**** PROVIDED ENTRIES ****

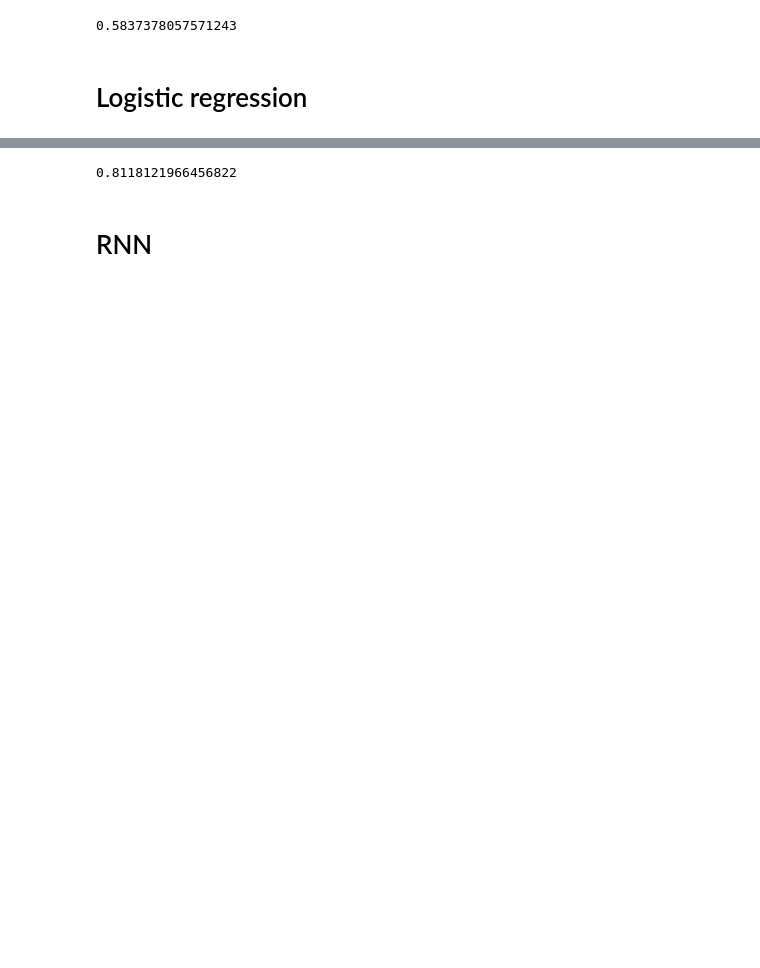
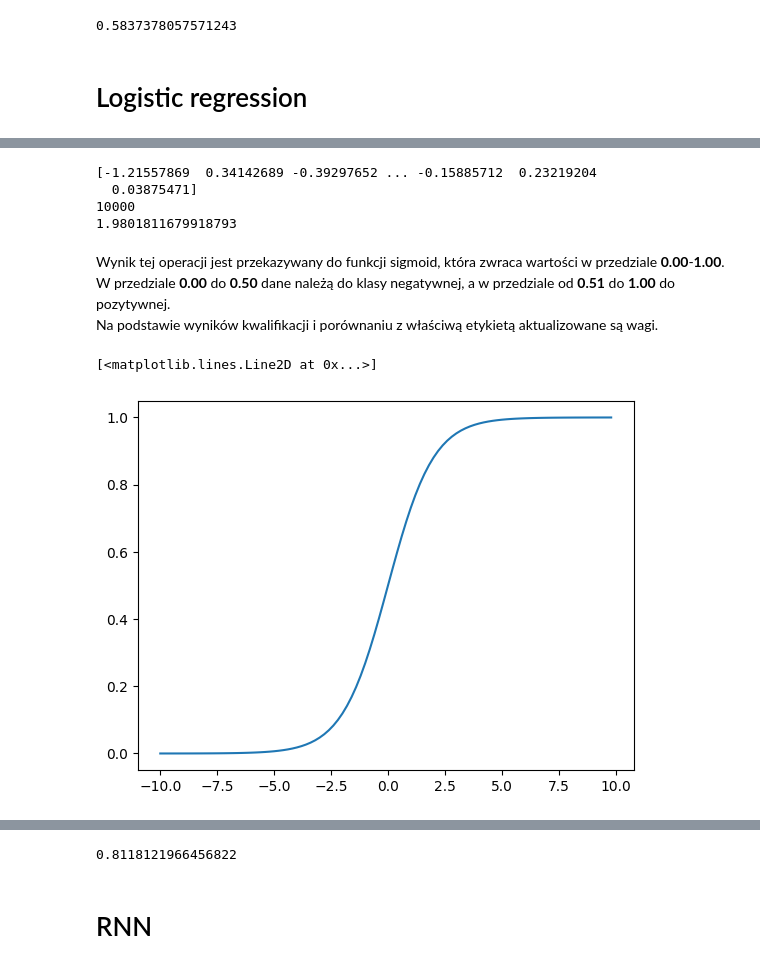
Before and after one commit to kwiaczek/AnalizaSympatii, a Jupyter notebook: sprawozdanie.ipynb, the cells around one changed output, grey strips where cells are left out. Saved outputs shown, nothing was run; the diff lists cells and outputs as text; code cells hidden in the pictures; blank space fills up the shorter version.

```diff
--- a/sprawozdanie.ipynb
+++ b/sprawozdanie.ipynb
@@ -274,0 +335,21 @@ lr.fit(X_large_vectorized_train,y_train);
+# %%
+print(lr.coef_[0])
+print(len(lr.coef_[0]))
+print(lr.intercept_[0])
+# %% [output]
+[-1.21557869  0.34142689 -0.39297652 ... -0.15885712  0.23219204
+  0.03875471]
+10000
+1.9801811679918793
+# %% [markdown]
+Wynik tej operacji jest przekazywany do funkcji sigmoid, która zwraca wartości w przedziale __0.00__-__1.00__.  \
+W przedziale __0.00__ do __0.50__ dane należą do klasy negatywnej, a w przedziale od __0.51__ do __1.00__ do pozytywnej. \
+Na podstawie wyników kwalifikacji i porównaniu z właściwą etykietą aktualizowane są wagi.
+# %%
+x = np.arange(-10., 10., 0.2)
+def sigmoid(z):
+    return 1/(1 + np.exp(-z))
+plt.plot(x,sigmoid(x))
+# %% [output]
+[<matplotlib.lines.Line2D at 0x...>]
+[figure, added]
```
Also changed, not shown: parts of 41 cells of this notebook.
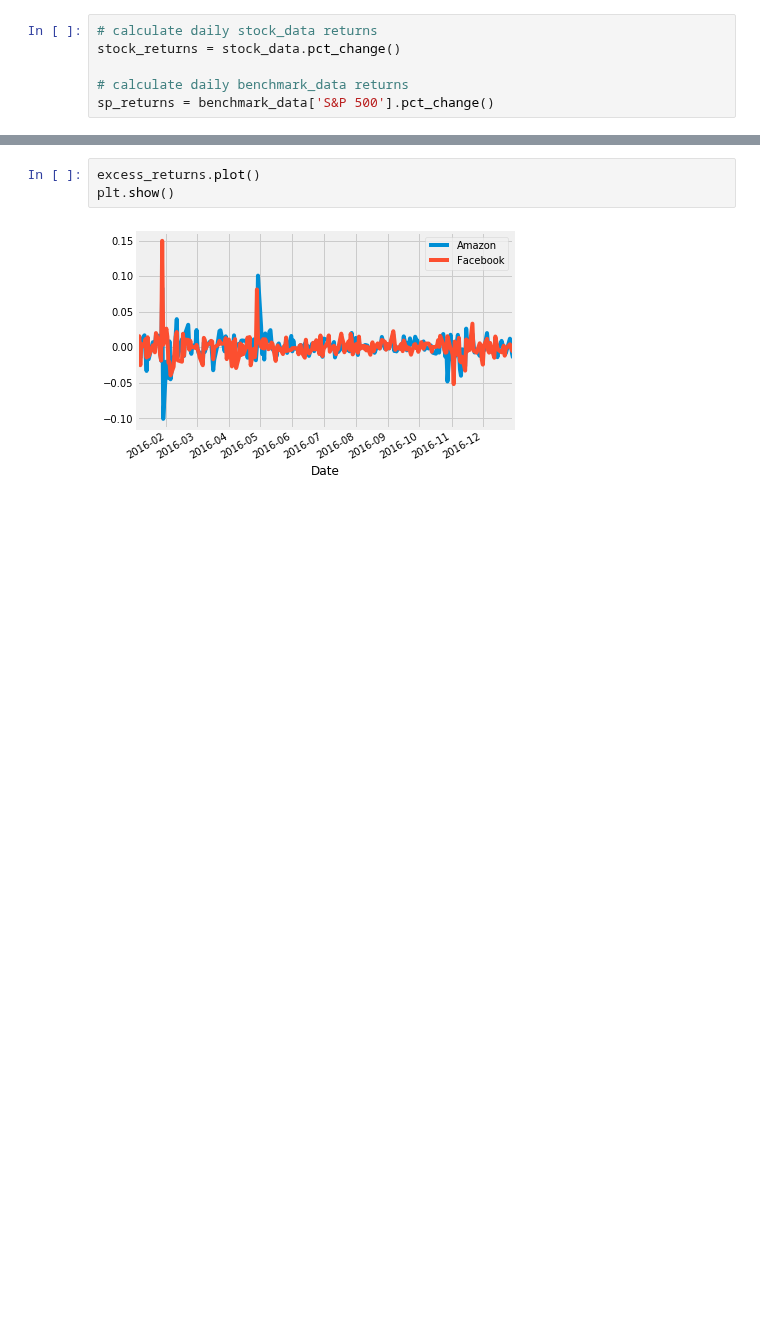
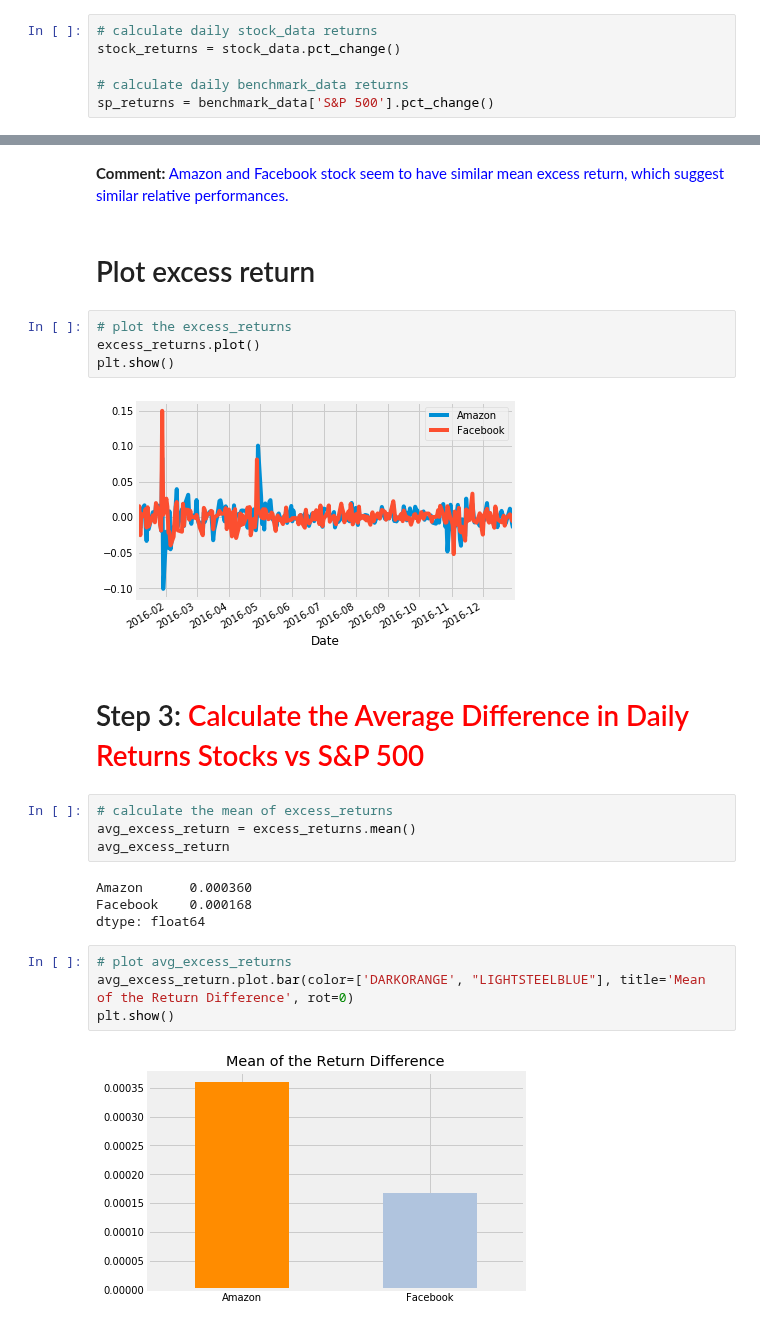
Before and after one commit to BitterScientist/bitterscientist.com, a Jupyter notebook: folders/ds_blogs/projects/portfolio_analysis/stock_analysis.ipynb, the cells around one changed output, grey strips where cells are left out. Saved outputs shown, nothing was run; the diff lists cells and outputs as text; blank space fills up the shorter version.

```diff
--- a/folders/ds_blogs/projects/portfolio_analysis/stock_analysis.ipynb
+++ b/folders/ds_blogs/projects/portfolio_analysis/stock_analysis.ipynb
@@ -119,5 +161,26 @@ excess_returns = stock_returns.sub(sp_returns, axis=0)
+# %% [markdown]
+<strong>Comment:</strong><font color="blue"> Amazon and Facebook stock seem to have similar mean excess return, which suggest similar relative performances.</font>
+# %% [markdown]
+# Plot excess return
 # %%
+# plot the excess_returns
 excess_returns.plot()
 plt.show()
 # %% [output]
 [figure]
+# %% [markdown]
+# Step 3:  <font color="red">Calculate the Average Difference in Daily Returns Stocks vs S&P 500</font>
+# %%
+# calculate the mean of excess_returns
+avg_excess_return = excess_returns.mean()
+avg_excess_return
+# %% [output]
+Amazon      0.000360
+Facebook    0.000168
+dtype: float64
+# %%
+# plot avg_excess_returns
+avg_excess_return.plot.bar(color=['DARKORANGE', "LIGHTSTEELBLUE"], title='Mean of the Return Difference', rot=0)
+plt.show()
+# %% [output]
+[figure, added]
```
Also changed, not shown: parts of 31 cells of this notebook, 6 other files.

****

REQUIREMENT> Your answer should be the lines above that contain the word "print", copied out.

ANSWER>
+print(lr.coef_[0])
+print(len(lr.coef_[0]))
+print(lr.intercept_[0])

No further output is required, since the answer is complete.